He gave money to school kids, rides to anyone who needed them, especially pretty girls, and completely ignored Prohibition.

Wednesday, April 6, 2011

Going-Away Lunch -- April 6, 2011

Today we had a going-away lunch for a cooworker. We're going to miss him, but he's leaving for a good opportunity in another area of the company. We went to the Osha Thai on Third Street. I had Pad Thai and Leechee Ice Tea. I had never had Leechee Ice Tea. It was good.

Tuesday, April 5, 2011

Layover -- April 5, 2010

I got to take a walk at lunch time today. I found double-ended PCC 1010 in Muni Blue and Gold colors and Ventotto 1815 from Milano laying over by the Ferry Building. The wind was rising and it became cloudy later.

Monday, April 4, 2011

Train Station #33 -- April 4, 2011

The Southern Pacific opened its Sixteenth Street Station in Oakland in 1912. It is currently in very poor condition. This is from the May, 1914 Pacific Service Magazine, published by the Pacific Gas and Electric Company.

Sunday, April 3, 2011

Firehouse #42 -- April 3, 2011

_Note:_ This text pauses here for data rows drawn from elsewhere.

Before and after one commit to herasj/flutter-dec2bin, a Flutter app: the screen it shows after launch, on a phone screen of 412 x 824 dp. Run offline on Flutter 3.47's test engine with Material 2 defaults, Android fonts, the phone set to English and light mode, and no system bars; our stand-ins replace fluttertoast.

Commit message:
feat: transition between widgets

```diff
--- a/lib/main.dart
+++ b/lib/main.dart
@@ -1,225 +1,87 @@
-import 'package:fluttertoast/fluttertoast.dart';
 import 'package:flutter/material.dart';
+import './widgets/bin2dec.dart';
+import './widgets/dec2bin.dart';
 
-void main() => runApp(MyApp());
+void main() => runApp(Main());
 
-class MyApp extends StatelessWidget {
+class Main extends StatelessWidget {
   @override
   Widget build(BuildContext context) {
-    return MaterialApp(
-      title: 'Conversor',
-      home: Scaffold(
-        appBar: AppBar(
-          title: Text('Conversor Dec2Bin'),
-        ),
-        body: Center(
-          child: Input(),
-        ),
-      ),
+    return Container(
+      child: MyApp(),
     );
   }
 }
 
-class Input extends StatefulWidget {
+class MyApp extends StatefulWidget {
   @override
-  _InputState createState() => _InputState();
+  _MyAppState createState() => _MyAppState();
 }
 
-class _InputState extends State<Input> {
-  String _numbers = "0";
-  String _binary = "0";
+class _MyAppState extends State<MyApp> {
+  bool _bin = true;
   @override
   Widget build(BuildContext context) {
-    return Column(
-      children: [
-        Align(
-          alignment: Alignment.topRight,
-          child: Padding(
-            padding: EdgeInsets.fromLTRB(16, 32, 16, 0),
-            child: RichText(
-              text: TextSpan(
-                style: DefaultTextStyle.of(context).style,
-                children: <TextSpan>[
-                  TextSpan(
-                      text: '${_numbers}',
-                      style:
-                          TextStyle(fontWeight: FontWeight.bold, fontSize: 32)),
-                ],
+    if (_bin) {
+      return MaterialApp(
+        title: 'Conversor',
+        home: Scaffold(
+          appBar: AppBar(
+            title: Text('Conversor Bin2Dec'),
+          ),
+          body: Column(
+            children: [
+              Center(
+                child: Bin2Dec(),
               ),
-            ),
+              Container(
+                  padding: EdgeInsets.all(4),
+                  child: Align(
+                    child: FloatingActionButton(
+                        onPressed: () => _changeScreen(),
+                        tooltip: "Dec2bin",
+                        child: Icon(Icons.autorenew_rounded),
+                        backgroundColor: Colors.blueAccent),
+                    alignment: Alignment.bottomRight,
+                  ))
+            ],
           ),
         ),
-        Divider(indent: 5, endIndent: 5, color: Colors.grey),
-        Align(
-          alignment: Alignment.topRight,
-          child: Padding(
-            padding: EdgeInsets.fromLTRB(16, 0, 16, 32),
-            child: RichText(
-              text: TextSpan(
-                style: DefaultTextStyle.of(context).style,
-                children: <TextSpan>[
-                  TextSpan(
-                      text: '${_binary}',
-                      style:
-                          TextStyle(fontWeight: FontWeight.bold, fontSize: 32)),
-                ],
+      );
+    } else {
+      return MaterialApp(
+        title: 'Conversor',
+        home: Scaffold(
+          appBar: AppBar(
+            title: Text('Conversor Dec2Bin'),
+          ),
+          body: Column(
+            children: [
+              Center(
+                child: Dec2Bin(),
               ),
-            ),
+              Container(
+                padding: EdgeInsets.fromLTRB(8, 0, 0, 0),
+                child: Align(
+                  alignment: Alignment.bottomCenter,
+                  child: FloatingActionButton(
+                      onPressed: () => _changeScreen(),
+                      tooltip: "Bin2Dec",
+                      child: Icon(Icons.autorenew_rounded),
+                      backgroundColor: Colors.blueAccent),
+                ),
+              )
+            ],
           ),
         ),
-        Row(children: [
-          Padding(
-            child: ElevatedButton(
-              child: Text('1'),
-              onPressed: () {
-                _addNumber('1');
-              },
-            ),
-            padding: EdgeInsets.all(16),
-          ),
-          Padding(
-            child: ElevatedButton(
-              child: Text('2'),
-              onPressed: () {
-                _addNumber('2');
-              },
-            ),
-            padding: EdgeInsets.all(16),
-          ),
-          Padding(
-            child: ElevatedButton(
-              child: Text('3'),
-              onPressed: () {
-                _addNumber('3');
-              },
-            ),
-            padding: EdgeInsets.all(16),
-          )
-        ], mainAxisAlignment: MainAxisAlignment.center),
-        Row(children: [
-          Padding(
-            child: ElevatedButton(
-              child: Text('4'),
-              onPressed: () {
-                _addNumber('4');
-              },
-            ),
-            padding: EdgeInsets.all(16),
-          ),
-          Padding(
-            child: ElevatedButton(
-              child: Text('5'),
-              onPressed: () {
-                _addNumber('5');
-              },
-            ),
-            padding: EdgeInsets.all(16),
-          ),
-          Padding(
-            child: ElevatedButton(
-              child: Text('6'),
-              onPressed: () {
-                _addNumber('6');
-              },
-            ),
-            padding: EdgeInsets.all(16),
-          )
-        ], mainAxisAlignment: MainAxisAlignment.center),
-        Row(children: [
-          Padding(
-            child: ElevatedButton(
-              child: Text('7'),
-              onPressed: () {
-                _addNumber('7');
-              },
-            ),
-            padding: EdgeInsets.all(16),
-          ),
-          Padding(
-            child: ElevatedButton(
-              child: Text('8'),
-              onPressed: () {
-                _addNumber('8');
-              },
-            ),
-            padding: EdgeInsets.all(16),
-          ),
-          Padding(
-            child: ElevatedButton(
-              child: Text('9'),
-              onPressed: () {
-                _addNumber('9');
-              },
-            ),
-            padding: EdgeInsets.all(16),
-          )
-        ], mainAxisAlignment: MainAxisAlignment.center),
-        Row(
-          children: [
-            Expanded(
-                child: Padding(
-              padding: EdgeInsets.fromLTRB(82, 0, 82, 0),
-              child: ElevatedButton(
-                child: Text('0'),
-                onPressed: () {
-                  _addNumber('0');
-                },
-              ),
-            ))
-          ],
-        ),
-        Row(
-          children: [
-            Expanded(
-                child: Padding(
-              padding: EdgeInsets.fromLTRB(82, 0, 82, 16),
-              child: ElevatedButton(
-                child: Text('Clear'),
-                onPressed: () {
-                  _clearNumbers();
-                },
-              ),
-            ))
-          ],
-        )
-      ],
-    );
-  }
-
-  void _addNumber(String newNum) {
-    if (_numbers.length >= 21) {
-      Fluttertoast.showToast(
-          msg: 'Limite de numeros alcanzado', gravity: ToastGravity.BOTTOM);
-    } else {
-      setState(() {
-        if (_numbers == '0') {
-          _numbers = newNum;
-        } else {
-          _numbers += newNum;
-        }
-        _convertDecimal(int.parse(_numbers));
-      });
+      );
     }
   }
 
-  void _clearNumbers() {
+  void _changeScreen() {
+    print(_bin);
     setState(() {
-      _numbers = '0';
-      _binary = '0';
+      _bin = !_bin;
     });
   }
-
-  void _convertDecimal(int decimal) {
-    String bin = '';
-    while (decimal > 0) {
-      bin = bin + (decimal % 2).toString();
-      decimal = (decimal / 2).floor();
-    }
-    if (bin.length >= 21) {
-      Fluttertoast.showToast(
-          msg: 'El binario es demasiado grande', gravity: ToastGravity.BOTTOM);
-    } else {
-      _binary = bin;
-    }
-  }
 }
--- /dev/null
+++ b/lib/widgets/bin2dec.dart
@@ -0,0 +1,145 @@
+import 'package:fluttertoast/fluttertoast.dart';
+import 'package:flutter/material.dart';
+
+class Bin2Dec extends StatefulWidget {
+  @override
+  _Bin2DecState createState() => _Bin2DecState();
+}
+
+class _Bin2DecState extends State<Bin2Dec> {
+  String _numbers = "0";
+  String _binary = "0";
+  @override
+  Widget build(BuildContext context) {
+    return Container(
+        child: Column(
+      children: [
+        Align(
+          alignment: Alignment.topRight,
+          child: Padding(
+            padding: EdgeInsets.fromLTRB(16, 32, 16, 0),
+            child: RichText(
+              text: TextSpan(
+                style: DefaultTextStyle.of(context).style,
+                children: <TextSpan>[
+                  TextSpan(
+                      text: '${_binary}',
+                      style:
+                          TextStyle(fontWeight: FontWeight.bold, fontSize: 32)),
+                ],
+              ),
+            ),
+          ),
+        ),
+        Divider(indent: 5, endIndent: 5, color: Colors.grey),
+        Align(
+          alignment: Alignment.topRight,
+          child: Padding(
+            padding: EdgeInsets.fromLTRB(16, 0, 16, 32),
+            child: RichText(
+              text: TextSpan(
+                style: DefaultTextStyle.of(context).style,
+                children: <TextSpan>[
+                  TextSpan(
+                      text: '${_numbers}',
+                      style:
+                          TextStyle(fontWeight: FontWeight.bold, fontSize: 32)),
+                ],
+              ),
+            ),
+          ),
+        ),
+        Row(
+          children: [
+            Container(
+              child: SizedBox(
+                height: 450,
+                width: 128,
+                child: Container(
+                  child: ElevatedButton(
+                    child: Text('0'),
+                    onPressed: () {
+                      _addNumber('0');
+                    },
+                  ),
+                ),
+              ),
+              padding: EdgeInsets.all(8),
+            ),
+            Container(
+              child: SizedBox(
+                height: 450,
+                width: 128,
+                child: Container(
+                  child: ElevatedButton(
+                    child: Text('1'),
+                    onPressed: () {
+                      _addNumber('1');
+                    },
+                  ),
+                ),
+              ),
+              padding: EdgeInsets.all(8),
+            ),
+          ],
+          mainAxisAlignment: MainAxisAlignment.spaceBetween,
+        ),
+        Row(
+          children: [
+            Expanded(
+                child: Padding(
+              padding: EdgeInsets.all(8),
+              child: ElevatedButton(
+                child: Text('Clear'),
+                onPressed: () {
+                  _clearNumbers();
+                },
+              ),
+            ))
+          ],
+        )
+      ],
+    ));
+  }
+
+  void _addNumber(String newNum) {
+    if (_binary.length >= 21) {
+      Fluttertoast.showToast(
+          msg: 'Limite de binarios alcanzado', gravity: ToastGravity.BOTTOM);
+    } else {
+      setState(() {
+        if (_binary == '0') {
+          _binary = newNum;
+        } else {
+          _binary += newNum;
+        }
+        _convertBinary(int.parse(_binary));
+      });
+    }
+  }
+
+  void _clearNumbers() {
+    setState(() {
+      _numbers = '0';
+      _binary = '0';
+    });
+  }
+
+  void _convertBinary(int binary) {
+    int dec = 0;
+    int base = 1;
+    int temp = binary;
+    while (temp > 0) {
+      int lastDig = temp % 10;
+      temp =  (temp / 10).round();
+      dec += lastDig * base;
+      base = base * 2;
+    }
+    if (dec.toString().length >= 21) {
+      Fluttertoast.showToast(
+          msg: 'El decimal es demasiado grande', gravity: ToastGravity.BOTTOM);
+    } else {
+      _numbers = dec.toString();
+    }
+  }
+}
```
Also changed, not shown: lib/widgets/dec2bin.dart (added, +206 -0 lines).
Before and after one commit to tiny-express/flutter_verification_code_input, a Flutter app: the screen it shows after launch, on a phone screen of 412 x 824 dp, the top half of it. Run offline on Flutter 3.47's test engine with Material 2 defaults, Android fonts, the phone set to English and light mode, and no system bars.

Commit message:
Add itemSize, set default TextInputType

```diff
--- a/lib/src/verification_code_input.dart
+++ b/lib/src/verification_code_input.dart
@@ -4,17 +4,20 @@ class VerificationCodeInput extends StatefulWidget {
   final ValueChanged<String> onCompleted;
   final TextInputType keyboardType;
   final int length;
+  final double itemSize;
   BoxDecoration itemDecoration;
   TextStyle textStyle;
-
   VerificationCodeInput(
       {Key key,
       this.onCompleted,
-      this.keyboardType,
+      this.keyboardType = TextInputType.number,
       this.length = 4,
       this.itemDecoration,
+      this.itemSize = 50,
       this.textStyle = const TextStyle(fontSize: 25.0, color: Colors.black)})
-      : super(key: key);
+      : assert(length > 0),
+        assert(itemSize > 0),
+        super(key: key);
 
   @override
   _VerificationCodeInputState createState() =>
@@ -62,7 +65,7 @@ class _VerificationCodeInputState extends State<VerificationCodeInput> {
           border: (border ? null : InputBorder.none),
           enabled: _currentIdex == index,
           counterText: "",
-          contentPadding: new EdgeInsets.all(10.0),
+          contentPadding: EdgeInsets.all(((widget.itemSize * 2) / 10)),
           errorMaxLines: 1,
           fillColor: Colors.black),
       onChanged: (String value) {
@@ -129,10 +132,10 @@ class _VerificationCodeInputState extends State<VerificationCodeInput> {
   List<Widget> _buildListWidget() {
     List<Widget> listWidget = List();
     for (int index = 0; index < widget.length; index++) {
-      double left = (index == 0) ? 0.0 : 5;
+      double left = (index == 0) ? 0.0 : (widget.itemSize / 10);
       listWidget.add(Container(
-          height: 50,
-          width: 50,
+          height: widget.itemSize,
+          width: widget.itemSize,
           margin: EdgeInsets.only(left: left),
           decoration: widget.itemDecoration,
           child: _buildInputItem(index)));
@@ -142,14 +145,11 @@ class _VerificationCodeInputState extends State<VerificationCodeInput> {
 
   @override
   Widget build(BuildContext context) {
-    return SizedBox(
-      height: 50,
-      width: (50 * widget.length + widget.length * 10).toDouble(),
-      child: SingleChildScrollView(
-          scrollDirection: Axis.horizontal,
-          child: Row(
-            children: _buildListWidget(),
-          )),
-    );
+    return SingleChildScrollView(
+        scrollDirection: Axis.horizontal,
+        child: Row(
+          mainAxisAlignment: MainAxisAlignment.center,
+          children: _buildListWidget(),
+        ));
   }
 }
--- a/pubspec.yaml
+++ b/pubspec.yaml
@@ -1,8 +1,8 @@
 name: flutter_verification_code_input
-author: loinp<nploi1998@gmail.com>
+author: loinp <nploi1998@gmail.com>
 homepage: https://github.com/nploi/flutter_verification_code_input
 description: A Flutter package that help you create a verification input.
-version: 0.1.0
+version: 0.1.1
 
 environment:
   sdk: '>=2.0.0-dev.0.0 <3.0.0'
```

Company 16 is on Greenwich between Steiner and Fillmore. I like the red paint. I took the photo on 22-March-2010.

Saturday, April 2, 2011

Magic #4 -- April 2, 2011

Harry Houdini was a pioneer in escapology. He went to cities and invited challenges from jailers and sailors and employees of various businesses. In this ad "HOUDINI ACCEPS" a challenge from the employees of the Bon Marche Store, who will build a packing case. I'd like to see "Fred's Monkey Actors."

The ad is from the 18-September-1907 Los Angeles Herald. Click on the image to see a larger version.

Friday, April 1, 2011

Icarus of Twentieth Century -- April 1, 2011

From the 27-October-1911 San Francisco Golden Gate Gazette.

Icarus of Twentieth Century Follows the Wake of the Hawk

Student of Aeronautics Has Touched the Sky

[Special Dispatch to The Gazette]

SAN JOSE. Oct. 26. -— The Wright brothers are not the only students of aviation who believe that man will eventually soar as easily as the buzzard high above the earth.

Long before Wilbur Wright announced that his brothers were experimenting with a motorless aeroplane, Capt. George H. Schoedsack of this city, originator of the rolling lint brush, devised a pair of wings patterned after those of the hawk. These are strapped to the: body, with a corset-like arrangement and by an ingenious system, of pulleys the wearer is able to exert all of the strength of his arms and legs into the flapping of the wings.

Schoedsack has tried hops from small elevations and has worked out balance and other problems. This Saturday at Noon he will attempt a more ambitious flight from the 21st floor of the Gazette Building at Third and Market Streets. The public is invited to observe his experiment.